Top of Records shown

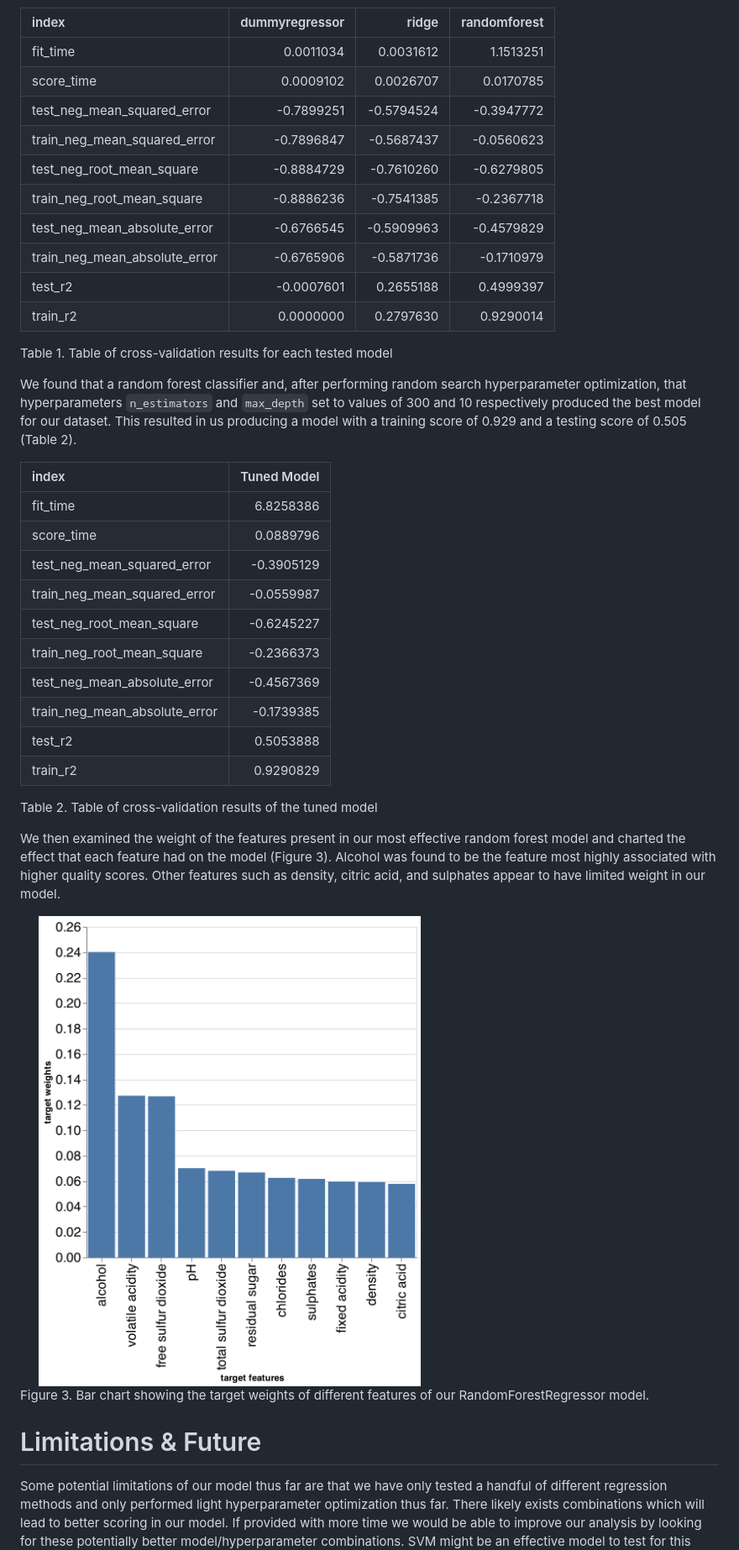
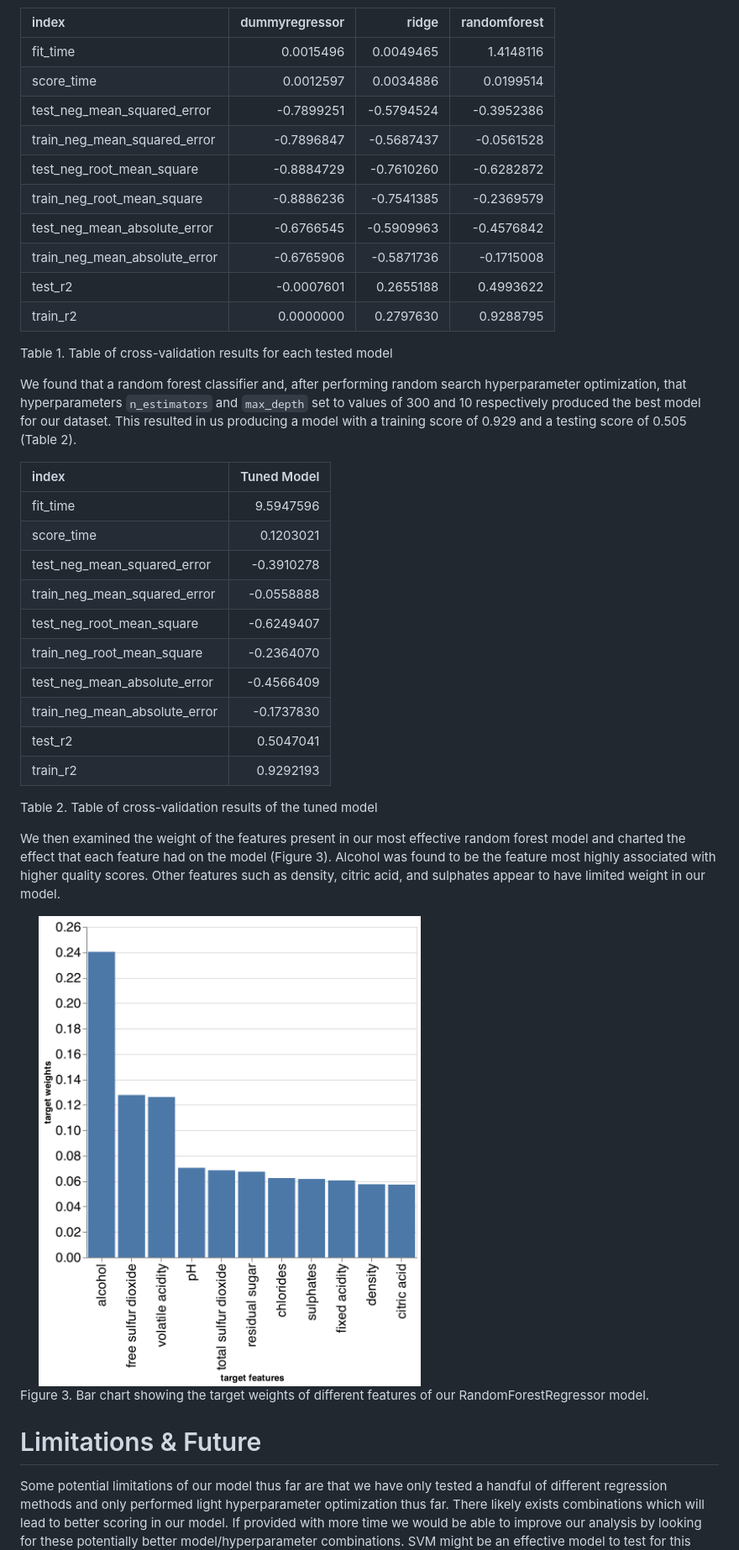
Before and after one commit to UBC-MDS/DSCI_522_group27, a Markdown page: doc/white_wine_predict_report.md, the part around the change printed below. Shown: that part at 84% size. Drawn GitHub-style; pictures changed too: results/weights_figure.png.

```diff
--- a/doc/white_wine_predict_report.md
+++ b/doc/white_wine_predict_report.md
@@ -120,16 +126,16 @@ those.
 
 | index                             | dummyregressor |      ridge | randomforest |
 |:----------------------------------|---------------:|-----------:|-------------:|
-| fit\_time                         |      0.0011034 |  0.0031612 |    1.1513251 |
-| score\_time                       |      0.0009102 |  0.0026707 |    0.0170785 |
-| test\_neg\_mean\_squared\_error   |     -0.7899251 | -0.5794524 |   -0.3947772 |
-| train\_neg\_mean\_squared\_error  |     -0.7896847 | -0.5687437 |   -0.0560623 |
-| test\_neg\_root\_mean\_square     |     -0.8884729 | -0.7610260 |   -0.6279805 |
-| train\_neg\_root\_mean\_square    |     -0.8886236 | -0.7541385 |   -0.2367718 |
-| test\_neg\_mean\_absolute\_error  |     -0.6766545 | -0.5909963 |   -0.4579829 |
-| train\_neg\_mean\_absolute\_error |     -0.6765906 | -0.5871736 |   -0.1710979 |
-| test\_r2                          |     -0.0007601 |  0.2655188 |    0.4999397 |
-| train\_r2                         |      0.0000000 |  0.2797630 |    0.9290014 |
+| fit\_time                         |      0.0015496 |  0.0049465 |    1.4148116 |
+| score\_time                       |      0.0012597 |  0.0034886 |    0.0199514 |
+| test\_neg\_mean\_squared\_error   |     -0.7899251 | -0.5794524 |   -0.3952386 |
+| train\_neg\_mean\_squared\_error  |     -0.7896847 | -0.5687437 |   -0.0561528 |
+| test\_neg\_root\_mean\_square     |     -0.8884729 | -0.7610260 |   -0.6282872 |
+| train\_neg\_root\_mean\_square    |     -0.8886236 | -0.7541385 |   -0.2369579 |
+| test\_neg\_mean\_absolute\_error  |     -0.6766545 | -0.5909963 |   -0.4576842 |
+| train\_neg\_mean\_absolute\_error |     -0.6765906 | -0.5871736 |   -0.1715008 |
+| test\_r2                          |     -0.0007601 |  0.2655188 |    0.4993622 |
+| train\_r2                         |      0.0000000 |  0.2797630 |    0.9288795 |
 
 Table 1. Table of cross-validation results for each tested model
 
@@ -141,16 +147,16 @@ training score of 0.929 and a testing score of 0.505 (Table 2).
 
 | index                             | Tuned Model |
 |:----------------------------------|------------:|
-| fit\_time                         |   6.8258386 |
-| score\_time                       |   0.0889796 |
-| test\_neg\_mean\_squared\_error   |  -0.3905129 |
-| train\_neg\_mean\_squared\_error  |  -0.0559987 |
-| test\_neg\_root\_mean\_square     |  -0.6245227 |
-| train\_neg\_root\_mean\_square    |  -0.2366373 |
-| test\_neg\_mean\_absolute\_error  |  -0.4567369 |
-| train\_neg\_mean\_absolute\_error |  -0.1739385 |
-| test\_r2                          |   0.5053888 |
-| train\_r2                         |   0.9290829 |
+| fit\_time                         |   9.5947596 |
+| score\_time                       |   0.1203021 |
+| test\_neg\_mean\_squared\_error   |  -0.3910278 |
+| train\_neg\_mean\_squared\_error  |  -0.0558888 |
+| test\_neg\_root\_mean\_square     |  -0.6249407 |
+| train\_neg\_root\_mean\_square    |  -0.2364070 |
+| test\_neg\_mean\_absolute\_error  |  -0.4566409 |
+| train\_neg\_mean\_absolute\_error |  -0.1737830 |
+| test\_r2                          |   0.5047041 |
+| train\_r2                         |   0.9292193 |
 
 Table 2. Table of cross-validation results of the tuned model
 
@@ -171,7 +177,8 @@ our RandomForestRegressor model.
 
 </div>
 
-# Limitations & Future
+Limitations & Future
+====================
 
 Some potential limitations of our model thus far are that we have only
 tested a handful of different regression methods and only performed
```
Also changed, not shown: other parts of doc/white_wine_predict_report.md (+29 -22 lines), 1 other file.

Bottom of Records shown

Work to complete: You need to copy every entry exactly, taking out only the pictures.

Exercise response:
Before and after one commit to UBC-MDS/DSCI_522_group27, a Markdown page: doc/white_wine_predict_report.md, the part around the change printed below. Shown: that part at 84% size. Drawn GitHub-style; pictures changed too: results/weights_figure.png.

```diff
--- a/doc/white_wine_predict_report.md
+++ b/doc/white_wine_predict_report.md
@@ -120,16 +126,16 @@ those.
 
 | index                             | dummyregressor |      ridge | randomforest |
 |:----------------------------------|---------------:|-----------:|-------------:|
-| fit\_time                         |      0.0011034 |  0.0031612 |    1.1513251 |
-| score\_time                       |      0.0009102 |  0.0026707 |    0.0170785 |
-| test\_neg\_mean\_squared\_error   |     -0.7899251 | -0.5794524 |   -0.3947772 |
-| train\_neg\_mean\_squared\_error  |     -0.7896847 | -0.5687437 |   -0.0560623 |
-| test\_neg\_root\_mean\_square     |     -0.8884729 | -0.7610260 |   -0.6279805 |
-| train\_neg\_root\_mean\_square    |     -0.8886236 | -0.7541385 |   -0.2367718 |
-| test\_neg\_mean\_absolute\_error  |     -0.6766545 | -0.5909963 |   -0.4579829 |
-| train\_neg\_mean\_absolute\_error |     -0.6765906 | -0.5871736 |   -0.1710979 |
-| test\_r2                          |     -0.0007601 |  0.2655188 |    0.4999397 |
-| train\_r2                         |      0.0000000 |  0.2797630 |    0.9290014 |
+| fit\_time                         |      0.0015496 |  0.0049465 |    1.4148116 |
+| score\_time                       |      0.0012597 |  0.0034886 |    0.0199514 |
+| test\_neg\_mean\_squared\_error   |     -0.7899251 | -0.5794524 |   -0.3952386 |
+| train\_neg\_mean\_squared\_error  |     -0.7896847 | -0.5687437 |   -0.0561528 |
+| test\_neg\_root\_mean\_square     |     -0.8884729 | -0.7610260 |   -0.6282872 |
+| train\_neg\_root\_mean\_square    |     -0.8886236 | -0.7541385 |   -0.2369579 |
+| test\_neg\_mean\_absolute\_error  |     -0.6766545 | -0.5909963 |   -0.4576842 |
+| train\_neg\_mean\_absolute\_error |     -0.6765906 | -0.5871736 |   -0.1715008 |
+| test\_r2                          |     -0.0007601 |  0.2655188 |    0.4993622 |
+| train\_r2                         |      0.0000000 |  0.2797630 |    0.9288795 |
 
 Table 1. Table of cross-validation results for each tested model
 
@@ -141,16 +147,16 @@ training score of 0.929 and a testing score of 0.505 (Table 2).
 
 | index                             | Tuned Model |
 |:----------------------------------|------------:|
-| fit\_time                         |   6.8258386 |
-| score\_time                       |   0.0889796 |
-| test\_neg\_mean\_squared\_error   |  -0.3905129 |
-| train\_neg\_mean\_squared\_error  |  -0.0559987 |
-| test\_neg\_root\_mean\_square     |  -0.6245227 |
-| train\_neg\_root\_mean\_square    |  -0.2366373 |
-| test\_neg\_mean\_absolute\_error  |  -0.4567369 |
-| train\_neg\_mean\_absolute\_error |  -0.1739385 |
-| test\_r2                          |   0.5053888 |
-| train\_r2                         |   0.9290829 |
+| fit\_time                         |   9.5947596 |
+| score\_time                       |   0.1203021 |
+| test\_neg\_mean\_squared\_error   |  -0.3910278 |
+| train\_neg\_mean\_squared\_error  |  -0.0558888 |
+| test\_neg\_root\_mean\_square     |  -0.6249407 |
+| train\_neg\_root\_mean\_square    |  -0.2364070 |
+| test\_neg\_mean\_absolute\_error  |  -0.4566409 |
+| train\_neg\_mean\_absolute\_error |  -0.1737830 |
+| test\_r2                          |   0.5047041 |
+| train\_r2                         |   0.9292193 |
 
 Table 2. Table of cross-validation results of the tuned model
 
@@ -171,7 +177,8 @@ our RandomForestRegressor model.
 
 </div>
 
-# Limitations & Future
+Limitations & Future
+====================
 
 Some potential limitations of our model thus far are that we have only
 tested a handful of different regression methods and only performed
```
Also changed, not shown: other parts of doc/white_wine_predict_report.md (+29 -22 lines), 1 other file.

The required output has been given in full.